Industry groups PhRMA and BIO are reviewing the recent FDA draft guidances on space-limited social media and correcting misinformation.
Jeffrey K. Francer, VP and Senior Counsel with PhRMA
“The companies want to provide information that’s useful to physicians and that’s useful to patients, and they should be able to use all the different media that the government uses itself,” Francer said. “I assume that the FDA believes that its own tweets are truthful and not misleading. If they believe that, then why couldn’t a company use Twitter in the same way that the FDA is using Twitter?”
Glenn M. Engelmann, a senior counsel with the law firm McDermott Will & Emery
I suspect you’ll see companies being more engaged in social media than they have in the past. I suspect given the volume of commentary out there, they will inevitably be selective as to which forums that they participate in,” said Engelmann, who is vice chair of the law firm’s Life Sciences Industry Group and a former member of AstraZeneca’s executive leadership team responsible for managing the U.S. business. “Until now, companies have held back in terms of correcting misinformation because they were not confident as to how FDA would treat their involvement.” … “What I think it does do is unshackle companies a bit to get more active in a real-time way in social media without fear of running afoul of FDA and incurring any adverse regulatory consequences.”

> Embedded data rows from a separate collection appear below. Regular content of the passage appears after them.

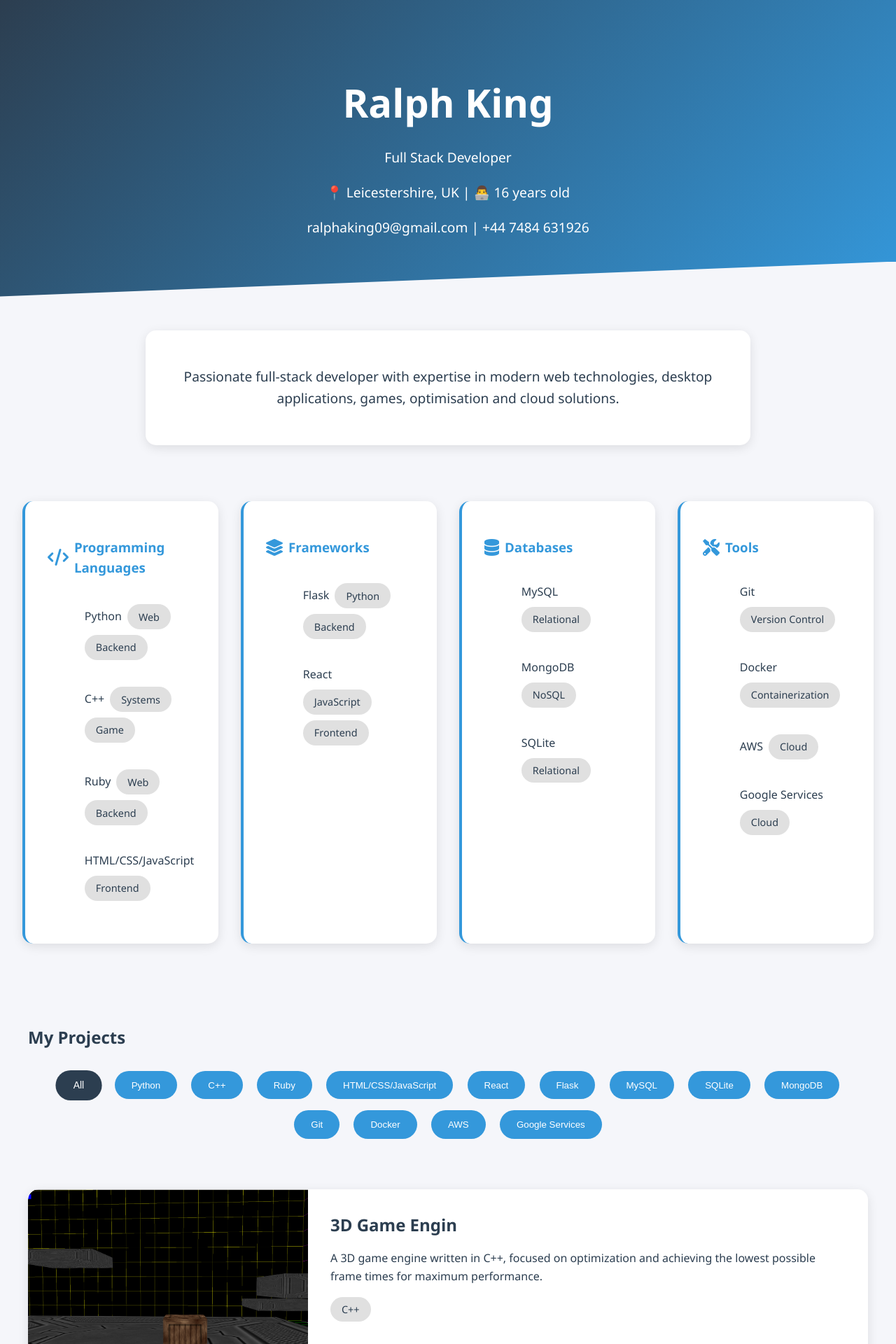
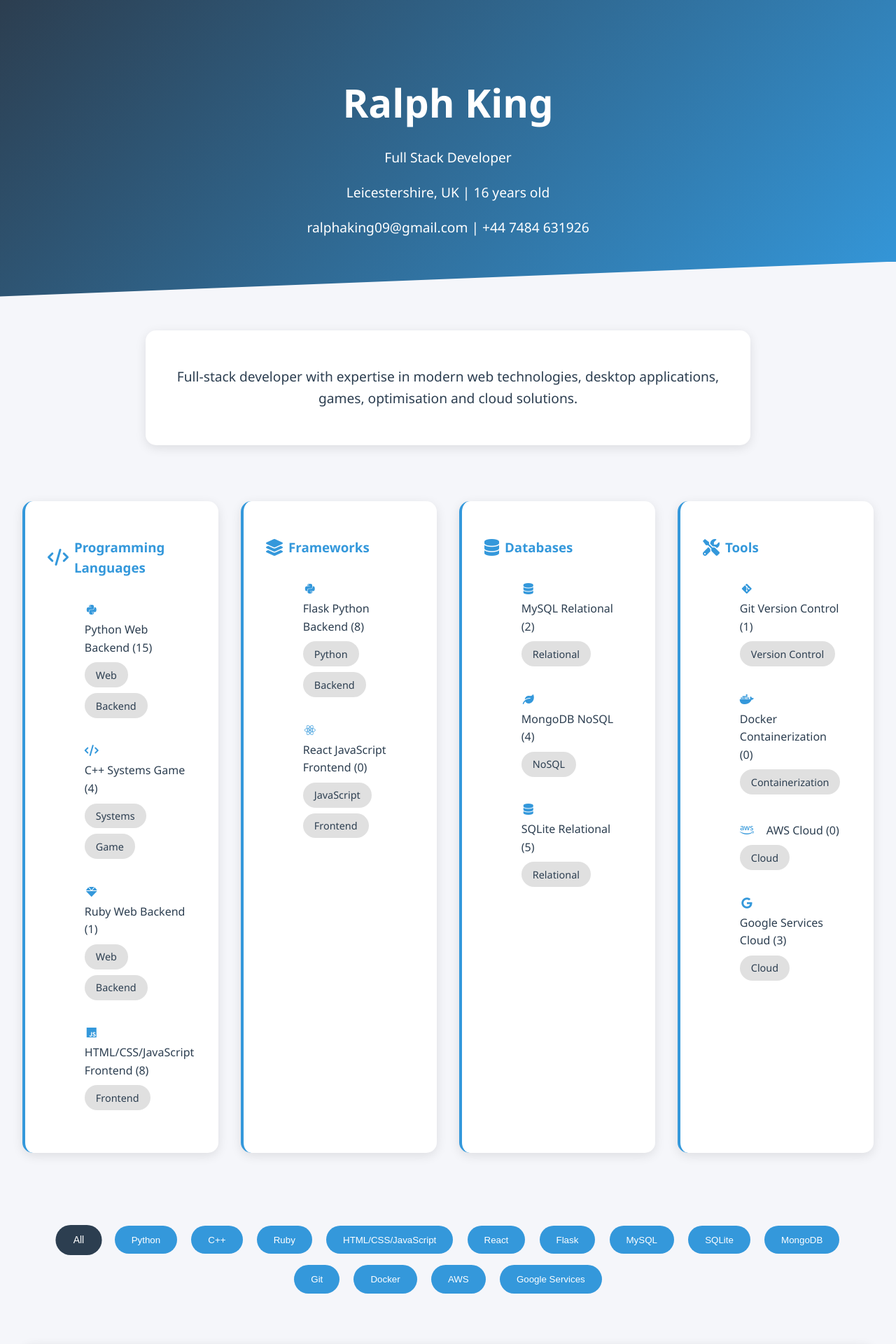
Before and after one commit to RalphAKing/Portfolio, a Flask app: page /portfolio in a window 1280 px wide. Shown: the top 1920 px of the page at 70% size. Run offline with Flask 3, Linux system fonts and the light colour scheme.

Commit message:
improved styling and added numbers of how many projects in each section

```diff
--- a/templates/portfolio.html
+++ b/templates/portfolio.html
@@ -147,7 +147,7 @@
 
 
     .projects-section {
-        max-width: 1200px;
+        max-width: 1900px;
         margin: 2rem auto;
         padding: 2rem;
     }
@@ -268,6 +268,7 @@
         .project-info {
             text-align: center;
         }
+
     }
 
     .github-button {
@@ -300,18 +301,26 @@
         transform: translateY(1px);
         box-shadow: 0 2px 5px rgba(0, 0, 0, 0.2);
     }
+
+    .skill-list li i {
+        margin-right: 10px;
+        width: 20px;
+        text-align: center;
+        color: var(--secondary-color);
+    }
     </style>
 </head>
 <body>
     <div class="header">
         <h1>Ralph King</h1>
         <p>Full Stack Developer</p>
-        <p>📍 Leicestershire, UK | 👨‍💻 16 years old</p>
+        <p>Leicestershire, UK | 16 years old</p>
         <p>ralphaking09@gmail.com | +44 7484 631926</p>
     </div>
 
+
     <div class="profile-info">
-        <p>Passionate full-stack developer with expertise in modern web technologies, desktop applications, games, optimisation and cloud solutions.</p>
+        <p>Full-stack developer with expertise in modern web technologies, desktop applications, games, optimisation and cloud solutions.</p>
     </div>
 
     <div class="skills-section">
@@ -319,16 +328,16 @@
             <h3><i class="fas fa-code"></i> Programming Languages</h3>
             <ul class="skill-list">
                 <li onclick="filterAndScroll('python')">
-                    Python <span class="tag">Web</span> <span class="tag">Backend</span>
+                    <i class="fab fa-python"></i> Python <span class="tag">Web</span> <span class="tag">Backend</span>
                 </li>
                 <li onclick="filterAndScroll('c++')">
-                    C++ <span class="tag">Systems</span> <span class="tag">Game</span>
+                    <i class="fas fa-code"></i> C++ <span class="tag">Systems</span> <span class="tag">Game</span>
                 </li>
                 <li onclick="filterAndScroll('ruby')">
-                    Ruby <span class="tag">Web</span> <span class="tag">Backend</span>
+                    <i class="fas fa-gem"></i> Ruby <span class="tag">Web</span> <span class="tag">Backend</span>
                 </li>
                 <li onclick="filterAndScroll('html/css/javascript')">
-                    HTML/CSS/JavaScript <span class="tag">Frontend</span>
+                    <i class="fab fa-js"></i> HTML/CSS/JavaScript <span class="tag">Frontend</span>
                 </li>
             </ul>
         </div>
@@ -337,10 +346,10 @@
             <h3><i class="fas fa-layer-group"></i> Frameworks</h3>
             <ul class="skill-list">
                 <li onclick="filterAndScroll('flask')">
-                    Flask <span class="tag">Python</span> <span class="tag">Backend</span>
+                    <i class="fab fa-python"></i> Flask <span class="tag">Python</span> <span class="tag">Backend</span>
                 </li>
                 <li onclick="filterAndScroll('react')">
-                    React <span class="tag">JavaScript</span> <span class="tag">Frontend</span>
+                    <i class="fab fa-react"></i> React <span class="tag">JavaScript</span> <span class="tag">Frontend</span>
                 </li>
             </ul>
         </div>
@@ -349,13 +358,13 @@
             <h3><i class="fas fa-database"></i> Databases</h3>
             <ul class="skill-list">
                 <li onclick="filterAndScroll('mysql')">
-                    MySQL <span class="tag">Relational</span>
+                    <i class="fas fa-database"></i> MySQL <span class="tag">Relational</span>
                 </li>
                 <li onclick="filterAndScroll('mongodb')">
-                    MongoDB <span class="tag">NoSQL</span>
+                    <i class="fas fa-leaf"></i> MongoDB <span class="tag">NoSQL</span>
                 </li>
                 <li onclick="filterAndScroll('sqllite')">
-                    SQLite <span class="tag">Relational</span>
+                    <i class="fas fa-database"></i> SQLite <span class="tag">Relational</span>
                 </li>
             </ul>
         </div>
@@ -364,23 +373,22 @@
             <h3><i class="fas fa-tools"></i> Tools</h3>
             <ul class="skill-list">
                 <li onclick="filterAndScroll('git')">
-                    Git <span class="tag">Version Control</span>
+                    <i class="fab fa-git-alt"></i> Git <span class="tag">Version Control</span>
                 </li>
                 <li onclick="filterAndScroll('docker')">
-                    Docker <span class="tag">Containerization</span>
+                    <i class="fab fa-docker"></i> Docker <span class="tag">Containerization</span>
                 </li>
                 <li onclick="filterAndScroll('aws')">
-                    AWS <span class="tag">Cloud</span>
+                    <i class="fab fa-aws"></i> AWS <span class="tag">Cloud</span>
                 </li>
                 <li onclick="filterAndScroll('googleservices')">
-                    Google Services <span class="tag">Cloud</span>
+                    <i class="fab fa-google"></i> Google Services <span class="tag">Cloud</span>
                 </li>
             </ul>
         </div>
     </div>
 
     <div class="projects-section" id="projects">
-        <h2>My Projects</h2>
 
         <div class="filter-tags">
             <button class="filter-tag active" data-tag="all">All</button>
@@ -587,6 +595,26 @@
                 </div>
             </div>
 
+            <div class="project-card" data-tags="python,html/css/javascript,flask,mongodb,googleservices,mysql,sqllite">
+                <img class="project-image" src="./static/projects/fasthive.png" alt="Task Management System">
+                <div class="project-info">
+                    <h3 class="project-title">FastHive</h3>
+                    <p>A Faster version of my schools educational website, by chaching requests and serving from db insted of constant api requests.</p>
+                    <div class="project-tags">
+                        <span class="tag">Python</span>
+                        <span class="tag">Flask</span>
+                        <span class="tag">MongoDB</span>
+                        <span class="tag">Google Services</span>
+                        <span class="tag">MySQL</span>
+                        <span class="tag">SQLite</span>
+                        <span class="tag">HTML/CSS/JavaScript</span>
+                    </div>
+                    <a href="https://github.com/RalphAKing/RKing-Industries-Website" target="_blank" class="github-button">
+                        <i class="fab fa-github"></i> View on GitHub
+                    </a>
+                </div>
+            </div>
+
 
 
 
@@ -706,6 +734,21 @@
             </div>
 
     <script>
+        document.addEventListener('DOMContentLoaded', function() {
+            const skillItems = document.querySelectorAll('.skill-list li');
+
+            skillItems.forEach(item => {
+                const skillName = item.getAttribute('onclick').match(/filterAndScroll\('(.+?)'\)/)[1];
+                const projectCount = document.querySelectorAll(`.project-card[data-tags*="${skillName}"]`).length;
+
+                const icon = item.querySelector('i').outerHTML;
+                const skillText = item.textContent.trim();
+                const tags = Array.from(item.querySelectorAll('.tag')).map(tag => tag.outerHTML).join(' ');
+
+                item.innerHTML = `${icon} ${skillText.split('(')[0]} (${projectCount}) ${tags}`;
+            });
+        });
+
         function filterAndScroll(tag) {
             document.getElementById('projects').scrollIntoView({ behavior: 'smooth' });
 
@@ -745,7 +788,6 @@
                 });
             });
 
-            // Show all projects initially
             filterProjects('all');
         });
     </script>
@@ -756,6 +798,8 @@
             once: true,
             offset: 100
         });
+
+
     </script>
 </body>
 </html>
```
Also changed, not shown: static/projects/fasthive.png (added), static/projects/map.png (added).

This adds to the industry chatter about these draft guidances. Read our take on the webinar from last week that had significant technical issues but that didn’t really change the interpretation of the draft guidances.